Then there were the allegations that she was having regular three-vodka-shot lunches, according to an October article in Milwaukee Magazine:

Retailers who lunched with Sachdeva say she downed vodka shots at the North Shore Bistro with Julie and Tracy. “Then they all went back to work bombed,” says one shop owner.

One consignment shop owner recalls picking up Sachdeva and taking her to Harvey’s restaurant in Mequon. “Sue told the waiter she wanted her ‘juice.’ They knew that meant vodka,” says the shop owner, who was surprised by how much Sachdeva drank.

Well, it all kinda makes sense now doesn’t it? She was either paranoid because she drank or drank because she was paranoid. OR the amateur auditors drove her so batty and she had no choice but to get a little loaded. Anyway you slice it, the auditors seem to be ones to blame, which seems like a trend these days.

Koss embezzler feared discovery from start [MJS]
The Diva [Milwaukee Magazine]

Deloitte Admits to Handling Layoffs ‘Poorly’

That “All-Hands” meeting we told you about on Monday sounds like it was a real snoozer, however, a source who was there did share two interesting details:

The guys in charge basically told us the following:

– They handled the [May 2009] “headcount adjustment” poorly. It was a necessary action; but more communication was necessary to keep people informed.
– Deloitte is better poised to grow over the next few years as compared to their competitors (we saw projections, but no comparisons…)

That took about 1.5 hours.

Since this was an “all-hands” we’re assuming tax people were there? If so, the ones still trudging towards the 15th (one week!) had to be suffering borderline panic attacks. Or maybe it was a brief oasis? Either way it’s unfortunate that nothing came up about increase in comp. Maybe Deloitte is the one firm that is saving it as a big surprise. If the cat gets let out of the bag on comp, get in touch with us.

Grant Thornton Wants Help Breaking Into the Global 6

Thumbnail image for Thumbnail image for Grant-thornton-logo.JPGBoy, a firm gets fired a couple times and you’d think the sky was falling.
GT isn’t literally saying, “Help us, for the love of God, the Big 4 is just too powerful” but it’s close enough for us:

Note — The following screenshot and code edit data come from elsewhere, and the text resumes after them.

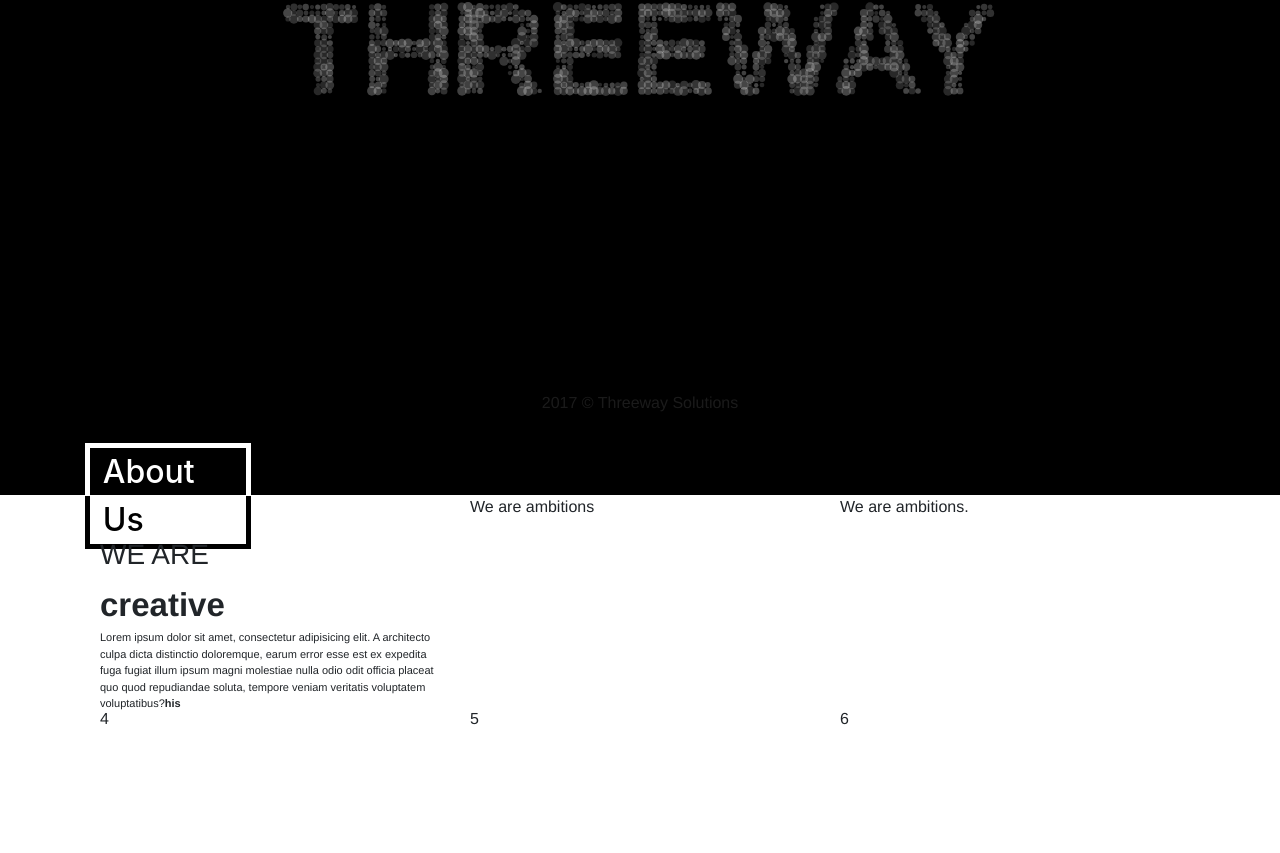
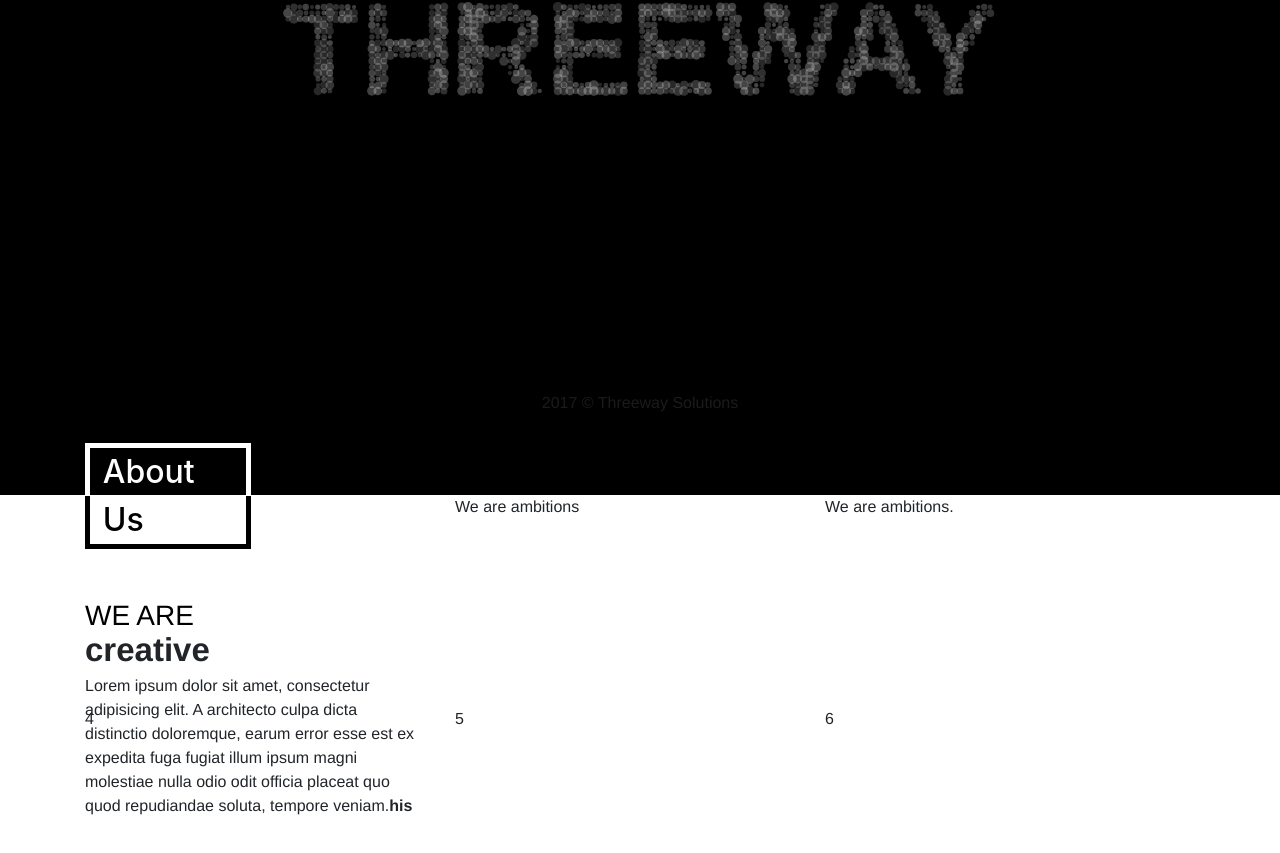
Before and after one commit to developmentiseasy/threewaysolutions, a React app: page / in a window 1280 px wide. Shown: the part 305-1158 px from the top of the page. Built offline with nearby package versions, Linux system fonts and the light colour scheme.

Commit message:
TWS-11 Added text to the first block

```diff
--- a/src/pages/about-us/AboutUs.css
+++ b/src/pages/about-us/AboutUs.css
@@ -32,15 +32,18 @@
 }
 .block-of-cards {
   height: 212px;
+  padding: 0 40px 0 0;
+
 }
 .cards {
   padding: 0;
 }
 .we_are {
- margin-top: 43px;
+ margin:13vh 0 -8px 0;
+  color: #000000;
 }
 .text_lorem {
-  font-size: 11px;
+  font-size: 2vh;
 }
 .creative {
   font-size: 33px;
--- a/src/pages/about-us/AboutUs.jsx
+++ b/src/pages/about-us/AboutUs.jsx
@@ -17,8 +17,14 @@
         </div>
         <div className="col-md-12 about-us-cards">
           <div className="row cards">
-            <div className="block-of-cards col-md-4"><h3 className="we_are"> WE ARE </h3> <span className="creative">creative</span> <p className="text_lorem">Lorem ipsum dolor sit amet, consectetur adipisicing elit. A architecto culpa dicta distinctio doloremque, earum error esse est ex expedita fuga fugiat illum ipsum magni molestiae nulla odio odit officia placeat quo quod repudiandae soluta, tempore veniam veritatis voluptatem voluptatibus?
-              <span className="his">his</span></p>
+            <div className="block-of-cards col-md-4">
+              <h3 className="we_are"> WE ARE </h3>
+              <span className="creative">creative</span>
+              <p className="text_lorem">Lorem ipsum dolor sit amet,
+                consectetur adipisicing elit. A architecto culpa dicta distinctio doloremque,
+                earum error esse est ex expedita fuga fugiat illum ipsum magni molestiae nulla
+                odio odit officia placeat quo quod repudiandae soluta, tempore veniam.
+                <span className="his">his</span></p>
             </div>
             <div className="block-of-cards col-md-4">We are ambitions</div>
             <div className="block-of-cards col-md-4">We are ambitions.</div>
```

Mid-tier accounting firm Grant Thornton has described the current audit market as unsustainable and is calling for new rules to promote greater competition.
In a letter to the International Organization of Securities Commissions, the firm put together a four point plan aimed at increasing diversity in the concentrated audit industry.


The firm want regulators to require companies to disclose third party agreements that limit auditor choice, discourage companies and financial intermediaries from entering agreements containing restrictive clauses, and publish balanced findings of their inspections of individual audit firms.
The firm claims that in the event of a Big Four collapse, 20% of the 7200 largest businesses in the G20 would be left stranded without an auditor.

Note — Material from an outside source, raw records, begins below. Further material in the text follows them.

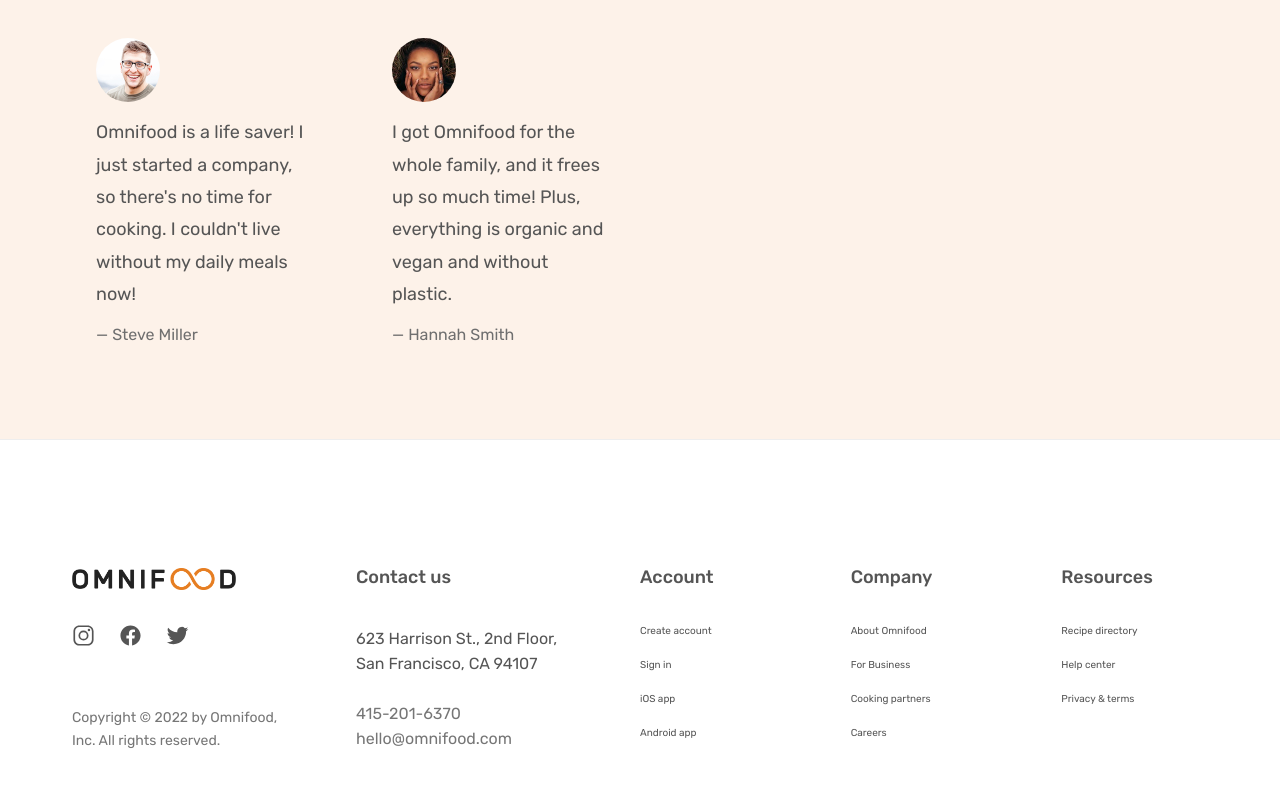
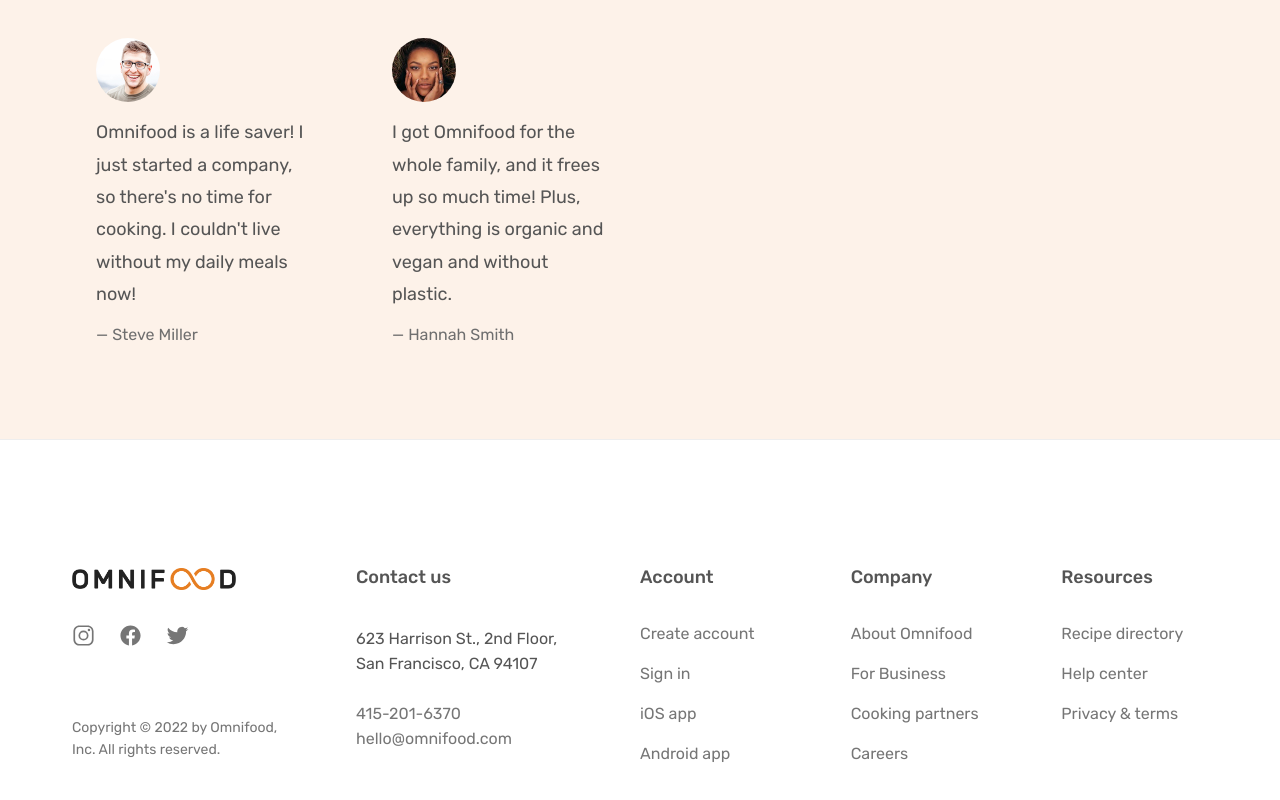
Before and after one commit to Lil-Adonis/omnifood, a React (Vite) app: page / in a window 1280 px wide. Shown: the part 3352-4152 px from the top of the page. Built offline with nearby package versions, Linux system fonts and the light colour scheme; no server answers.

Commit message:
:wrench: Code updated
Build completed for now

```diff
--- a/src/components/Footer.jsx
+++ b/src/components/Footer.jsx
@@ -12,17 +12,17 @@
     <Wrapper>
       <div className="container grid grid--footer">
         <div className="logo-col">
-          <a to="/" className="footer-logo">
+          <Link to="/" className="footer-logo">
             <img className="logo" src={logo} alt="Omnifood logo" />
-          </a>
+          </Link>
 
           <ul className="social-links">
             {social_links.map((item, index) => {
               return (
                 <li key={index}>
-                  <a className="footer-link" to="/">
+                  <Link className="footer-link" to="/">
                     <span className="social-icon">{item}</span>
-                  </a>
+                  </Link>
                 </li>
               );
             })}
@@ -55,9 +55,9 @@
             {account_links.map((link, index) => {
               return (
                 <li key={index}>
-                  <a className="footer-link" to="/">
+                  <Link className="footer-link" to="/">
                     {link}
-                  </a>
+                  </Link>
                 </li>
               );
             })}
@@ -69,9 +69,9 @@
             {company_links.map((link, index) => {
               return (
                 <li key={index}>
-                  <a className="footer-link" to="/">
+                  <Link className="footer-link" to="/">
                     {link}
-                  </a>
+                  </Link>
                 </li>
               );
             })}
@@ -83,9 +83,9 @@
             {resources_links.map((link, index) => {
               return (
                 <li key={index}>
-                  <a className="footer-link" to="/">
+                  <Link className="footer-link" to="/">
                     {link}
-                  </a>
+                  </Link>
                 </li>
               );
             })}
```
Also changed, not shown: src/reducers/meals_reducer.jsx (renamed from src/reducers/meals_reducer.js).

Hell, maybe they have a point? If their claims are legit, we are talking over 1,000 companies that just up and don’t have an auditor any more. And the firm can’t instantly quintuple its global revenue.
We asked a frequent commenter on the subject of Big 4 failure, Jim Peterson of Re:Balance, for his thoughts and he told us:

[W]hen the next of the Big Four goes down — which will be in a highly visible and ugly burst of flame and wreckage — the other 3 will quickly enough leave the assurance business themselves. What incentive would they have to stay? They would not have the resources or the political agility to take up the slack, and there would be no upside for them in the face of relentless attacks from the blame-mongers.
So it’s not 20% — it’s 100% — and then the re-building process starts with a blank page.

That sounds kinda serious. Maybe governments do need to get involved. Seems like the going trend these days anyway.
Global audit industry is unsustainable: GT [Accountancy Age]